Now let’s browse to /Store/Browse?Genre=Disco

Let’s next change the Details action to read and display an input parameter named ID. Unlike our previous method, we won’t be embedding the ID value as a querystring parameter. Instead we’ll embed it directly within the URL itself. For example: /Store/Details/5.

ASP.NET MVC lets us easily do this without having to configure anything. ASP.NET MVC’s default routing convention is to treat the segment of a URL after the action method name as a parameter named “ID”. If your action method has a parameter named ID then ASP.NET MVC will automatically pass the URL segment to you as a parameter.

//
// GET: /Store/Details/5
public string Details(int id)
 {
    string message = "Store.Details, ID = " + id;
 
    return message;
 }

Run the application and browse to /Store/Details/5:

Let’s recap what we’ve done so far:

  • We’ve created a new ASP.NET MVC project in Visual Web Developer
  • We’ve discussed the basic folder structure of an ASP.NET MVC application
  • We’ve learned how to run our website using the ASP.NET Development Server
  • We’ve created two Controller classes: a HomeController and a StoreController
  • We’ve added Action Methods to our controllers which respond to URL requests and return text to the browser

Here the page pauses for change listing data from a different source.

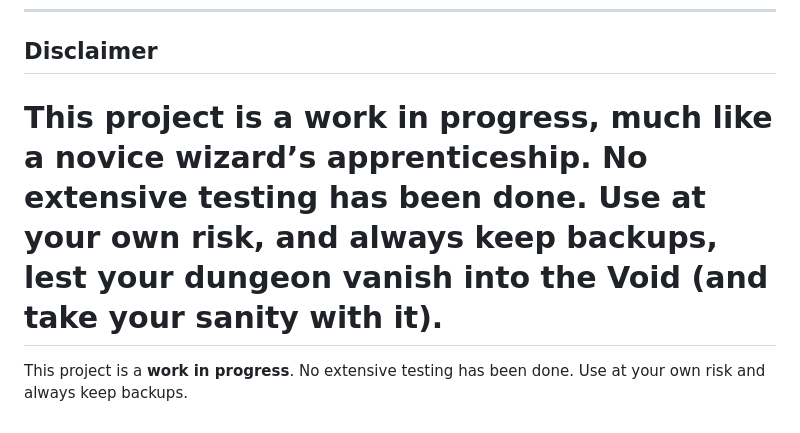
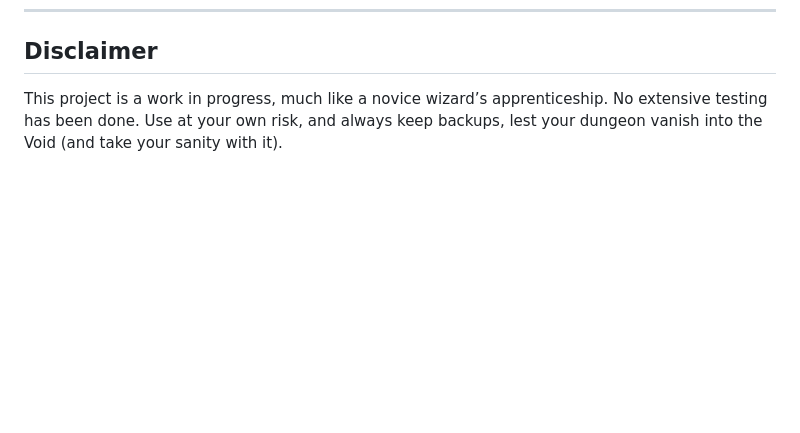
Before and after one commit to Elanoran/mud_area_editor, a Markdown page: readme.md, the part around the change. Rendered like a GitHub page; blank space fills up the shorter version.

```diff
--- a/readme.md
+++ b/readme.md
@@ -104,6 +104,4 @@ Tweak `formats.json` as you like; our code politely accommodates new rites witho
 
 ## Disclaimer
 
-This project is a **work in progress**, much like a novice wizard’s apprenticeship. No extensive testing has been done. Use at your own risk, and always keep backups, lest your dungeon vanish into the Void (and take your sanity with it).
-=======
-This project is a **work in progress**. No extensive testing has been done. Use at your own risk and always keep backups.
+This project is a work in progress, much like a novice wizard’s apprenticeship. No extensive testing has been done. Use at your own risk, and always keep backups, lest your dungeon vanish into the Void (and take your sanity with it).
```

Please use the Discussions at http://mvcmusicstore.codeplex.com for any questions or comments.

Author Information

Jon Galloway

Jon Galloway – Jon works at Microsoft as a Community Program Manager focused on ASP.NET MVC. Prior to that, he's worked in a wide range of web development shops, from scrappy startups to Fortune 500 financial companies. He was an ASP.NET and Silverlight Insider, ASP.NET MVP, published author, regular contributor to several open source .NET projects.